TASK | Among the entries below, find every line that contains the string "active", then copy it.

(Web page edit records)
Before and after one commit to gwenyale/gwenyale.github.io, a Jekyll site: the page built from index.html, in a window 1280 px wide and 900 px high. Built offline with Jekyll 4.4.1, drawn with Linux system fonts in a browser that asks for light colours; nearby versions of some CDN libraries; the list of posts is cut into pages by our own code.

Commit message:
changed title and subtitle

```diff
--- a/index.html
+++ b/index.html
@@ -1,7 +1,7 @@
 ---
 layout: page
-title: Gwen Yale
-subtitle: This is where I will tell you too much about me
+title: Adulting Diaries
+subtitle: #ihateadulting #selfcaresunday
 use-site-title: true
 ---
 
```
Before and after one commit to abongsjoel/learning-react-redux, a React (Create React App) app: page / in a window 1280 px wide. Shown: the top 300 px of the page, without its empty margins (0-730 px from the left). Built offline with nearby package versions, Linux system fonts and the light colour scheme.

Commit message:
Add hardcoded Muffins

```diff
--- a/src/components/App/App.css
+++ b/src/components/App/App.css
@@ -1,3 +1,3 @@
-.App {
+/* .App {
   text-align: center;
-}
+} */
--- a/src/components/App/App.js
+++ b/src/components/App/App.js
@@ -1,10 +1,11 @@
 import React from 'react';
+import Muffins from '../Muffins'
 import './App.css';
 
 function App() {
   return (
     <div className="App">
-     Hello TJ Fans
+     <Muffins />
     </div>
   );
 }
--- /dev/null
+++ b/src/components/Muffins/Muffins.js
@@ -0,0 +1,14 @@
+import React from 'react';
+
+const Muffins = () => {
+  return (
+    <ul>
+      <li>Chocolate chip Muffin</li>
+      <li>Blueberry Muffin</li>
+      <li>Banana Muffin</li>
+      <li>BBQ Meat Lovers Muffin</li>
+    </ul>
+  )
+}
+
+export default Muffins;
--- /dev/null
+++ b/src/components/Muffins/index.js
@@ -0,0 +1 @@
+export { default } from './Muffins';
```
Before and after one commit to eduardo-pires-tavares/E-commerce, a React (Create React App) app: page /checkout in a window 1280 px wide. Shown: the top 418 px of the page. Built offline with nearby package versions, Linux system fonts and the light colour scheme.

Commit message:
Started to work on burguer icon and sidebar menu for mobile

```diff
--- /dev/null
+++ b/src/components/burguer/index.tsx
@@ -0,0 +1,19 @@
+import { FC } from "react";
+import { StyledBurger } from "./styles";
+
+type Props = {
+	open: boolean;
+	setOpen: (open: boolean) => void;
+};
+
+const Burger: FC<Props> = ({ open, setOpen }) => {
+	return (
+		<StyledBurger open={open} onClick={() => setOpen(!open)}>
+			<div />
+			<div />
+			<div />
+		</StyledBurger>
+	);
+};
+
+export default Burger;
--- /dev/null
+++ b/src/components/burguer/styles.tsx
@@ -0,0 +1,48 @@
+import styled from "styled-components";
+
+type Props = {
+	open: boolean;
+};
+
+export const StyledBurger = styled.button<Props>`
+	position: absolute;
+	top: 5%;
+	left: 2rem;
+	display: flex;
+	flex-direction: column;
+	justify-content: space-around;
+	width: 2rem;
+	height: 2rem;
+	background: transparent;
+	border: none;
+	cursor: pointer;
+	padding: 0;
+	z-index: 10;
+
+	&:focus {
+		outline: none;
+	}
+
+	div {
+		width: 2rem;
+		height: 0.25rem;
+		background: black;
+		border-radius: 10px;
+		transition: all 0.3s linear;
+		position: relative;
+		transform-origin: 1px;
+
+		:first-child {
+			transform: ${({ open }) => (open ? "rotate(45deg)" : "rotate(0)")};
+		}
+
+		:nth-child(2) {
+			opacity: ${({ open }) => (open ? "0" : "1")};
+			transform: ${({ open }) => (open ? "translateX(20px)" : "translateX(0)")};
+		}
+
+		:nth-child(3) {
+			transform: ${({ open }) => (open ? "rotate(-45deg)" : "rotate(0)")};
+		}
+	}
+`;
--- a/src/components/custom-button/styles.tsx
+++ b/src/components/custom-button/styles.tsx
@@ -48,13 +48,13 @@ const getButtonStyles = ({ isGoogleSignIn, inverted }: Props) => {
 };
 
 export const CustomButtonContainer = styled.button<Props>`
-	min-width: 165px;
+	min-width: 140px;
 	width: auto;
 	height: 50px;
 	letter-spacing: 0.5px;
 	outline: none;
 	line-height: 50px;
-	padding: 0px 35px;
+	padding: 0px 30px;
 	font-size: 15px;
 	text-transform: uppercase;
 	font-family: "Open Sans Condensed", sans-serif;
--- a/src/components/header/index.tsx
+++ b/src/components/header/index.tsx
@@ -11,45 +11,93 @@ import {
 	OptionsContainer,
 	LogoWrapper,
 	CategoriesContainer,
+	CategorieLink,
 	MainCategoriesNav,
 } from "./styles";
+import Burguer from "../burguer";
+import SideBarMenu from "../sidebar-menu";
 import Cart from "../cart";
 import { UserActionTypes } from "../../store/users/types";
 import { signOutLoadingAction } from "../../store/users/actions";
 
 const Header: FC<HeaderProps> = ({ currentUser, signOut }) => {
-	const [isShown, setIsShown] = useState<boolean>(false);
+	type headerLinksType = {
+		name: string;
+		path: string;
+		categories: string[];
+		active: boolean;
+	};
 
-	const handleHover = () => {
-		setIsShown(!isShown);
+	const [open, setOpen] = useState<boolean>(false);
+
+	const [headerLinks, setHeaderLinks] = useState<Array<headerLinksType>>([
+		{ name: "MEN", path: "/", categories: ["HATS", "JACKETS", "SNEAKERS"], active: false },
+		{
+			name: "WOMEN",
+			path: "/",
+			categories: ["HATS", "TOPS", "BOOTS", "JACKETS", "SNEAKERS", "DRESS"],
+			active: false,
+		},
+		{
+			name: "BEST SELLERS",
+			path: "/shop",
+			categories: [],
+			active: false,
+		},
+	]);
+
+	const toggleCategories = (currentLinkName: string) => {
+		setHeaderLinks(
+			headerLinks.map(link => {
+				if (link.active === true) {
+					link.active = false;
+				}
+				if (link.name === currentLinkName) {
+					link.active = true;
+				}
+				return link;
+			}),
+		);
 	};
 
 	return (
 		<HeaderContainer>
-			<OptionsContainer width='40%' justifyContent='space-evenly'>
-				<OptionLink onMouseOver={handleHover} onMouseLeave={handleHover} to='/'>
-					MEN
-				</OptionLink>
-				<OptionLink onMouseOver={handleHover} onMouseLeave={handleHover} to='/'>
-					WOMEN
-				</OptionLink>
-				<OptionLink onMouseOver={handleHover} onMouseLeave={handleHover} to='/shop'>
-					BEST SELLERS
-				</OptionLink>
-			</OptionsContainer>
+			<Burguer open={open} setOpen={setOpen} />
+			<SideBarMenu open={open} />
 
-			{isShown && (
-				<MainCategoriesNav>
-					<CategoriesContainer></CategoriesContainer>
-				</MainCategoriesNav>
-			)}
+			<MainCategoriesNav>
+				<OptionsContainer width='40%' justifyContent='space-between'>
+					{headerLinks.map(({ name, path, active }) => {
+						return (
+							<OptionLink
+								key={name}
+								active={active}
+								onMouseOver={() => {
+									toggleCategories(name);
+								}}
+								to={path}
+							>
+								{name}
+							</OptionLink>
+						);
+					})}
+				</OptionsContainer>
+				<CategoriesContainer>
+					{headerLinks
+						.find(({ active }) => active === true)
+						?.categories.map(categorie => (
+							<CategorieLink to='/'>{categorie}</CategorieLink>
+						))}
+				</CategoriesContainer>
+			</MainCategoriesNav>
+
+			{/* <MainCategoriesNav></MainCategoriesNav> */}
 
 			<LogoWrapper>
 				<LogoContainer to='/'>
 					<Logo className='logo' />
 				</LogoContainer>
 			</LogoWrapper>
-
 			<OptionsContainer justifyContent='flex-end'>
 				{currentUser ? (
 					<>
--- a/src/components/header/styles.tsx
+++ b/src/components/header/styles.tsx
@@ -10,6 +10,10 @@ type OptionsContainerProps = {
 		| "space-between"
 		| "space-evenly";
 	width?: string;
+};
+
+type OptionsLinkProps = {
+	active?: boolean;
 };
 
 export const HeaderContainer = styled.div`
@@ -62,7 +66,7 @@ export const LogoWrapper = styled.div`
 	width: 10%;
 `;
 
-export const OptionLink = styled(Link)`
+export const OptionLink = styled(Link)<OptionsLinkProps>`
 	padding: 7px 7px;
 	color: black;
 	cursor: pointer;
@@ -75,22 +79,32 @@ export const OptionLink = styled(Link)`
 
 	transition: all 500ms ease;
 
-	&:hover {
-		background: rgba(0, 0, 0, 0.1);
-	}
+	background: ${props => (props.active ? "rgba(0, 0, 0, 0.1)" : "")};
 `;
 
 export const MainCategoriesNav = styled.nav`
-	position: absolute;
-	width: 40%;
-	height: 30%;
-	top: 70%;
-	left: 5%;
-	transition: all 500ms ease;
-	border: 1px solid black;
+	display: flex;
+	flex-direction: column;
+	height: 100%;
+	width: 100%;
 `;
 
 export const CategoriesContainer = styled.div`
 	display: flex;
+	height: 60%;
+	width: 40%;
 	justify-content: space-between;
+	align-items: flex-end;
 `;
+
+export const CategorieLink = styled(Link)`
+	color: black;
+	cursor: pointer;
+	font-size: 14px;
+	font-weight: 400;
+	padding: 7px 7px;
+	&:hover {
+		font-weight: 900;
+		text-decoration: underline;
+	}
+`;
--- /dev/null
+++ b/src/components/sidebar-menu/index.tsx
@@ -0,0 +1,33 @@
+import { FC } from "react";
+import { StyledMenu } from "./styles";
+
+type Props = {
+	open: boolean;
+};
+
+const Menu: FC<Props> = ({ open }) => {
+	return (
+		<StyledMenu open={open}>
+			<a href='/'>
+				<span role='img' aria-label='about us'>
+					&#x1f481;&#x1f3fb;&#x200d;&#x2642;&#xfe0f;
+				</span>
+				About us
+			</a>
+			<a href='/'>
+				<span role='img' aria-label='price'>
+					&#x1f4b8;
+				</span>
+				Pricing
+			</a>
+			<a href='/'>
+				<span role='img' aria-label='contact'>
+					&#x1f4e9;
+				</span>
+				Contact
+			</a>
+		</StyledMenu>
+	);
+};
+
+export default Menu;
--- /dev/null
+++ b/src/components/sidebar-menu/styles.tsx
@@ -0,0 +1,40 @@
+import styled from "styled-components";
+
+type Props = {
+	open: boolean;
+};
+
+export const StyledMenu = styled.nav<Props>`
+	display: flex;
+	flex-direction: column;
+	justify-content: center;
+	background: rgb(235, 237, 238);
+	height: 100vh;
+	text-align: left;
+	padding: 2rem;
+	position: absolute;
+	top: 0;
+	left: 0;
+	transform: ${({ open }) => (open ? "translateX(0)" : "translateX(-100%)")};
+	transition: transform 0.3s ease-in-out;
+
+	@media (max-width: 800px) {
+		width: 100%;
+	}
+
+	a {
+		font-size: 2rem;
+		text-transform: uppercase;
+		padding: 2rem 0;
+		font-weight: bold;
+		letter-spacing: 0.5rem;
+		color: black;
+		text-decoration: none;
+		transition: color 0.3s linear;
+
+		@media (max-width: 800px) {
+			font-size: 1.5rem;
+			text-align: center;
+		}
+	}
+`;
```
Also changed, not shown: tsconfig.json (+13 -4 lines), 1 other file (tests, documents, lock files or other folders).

RESULT OF THE TASK |
+		active: boolean;
+		{ name: "MEN", path: "/", categories: ["HATS", "JACKETS", "SNEAKERS"], active: false },
+			active: false,
+			active: false,
+				if (link.active === true) {
+					link.active = false;
+					link.active = true;
+					{headerLinks.map(({ name, path, active }) => {
+								active={active}
+						.find(({ active }) => active === true)
+	active?: boolean;
+	background: ${props => (props.active ? "rgba(0, 0, 0, 0.1)" : "")};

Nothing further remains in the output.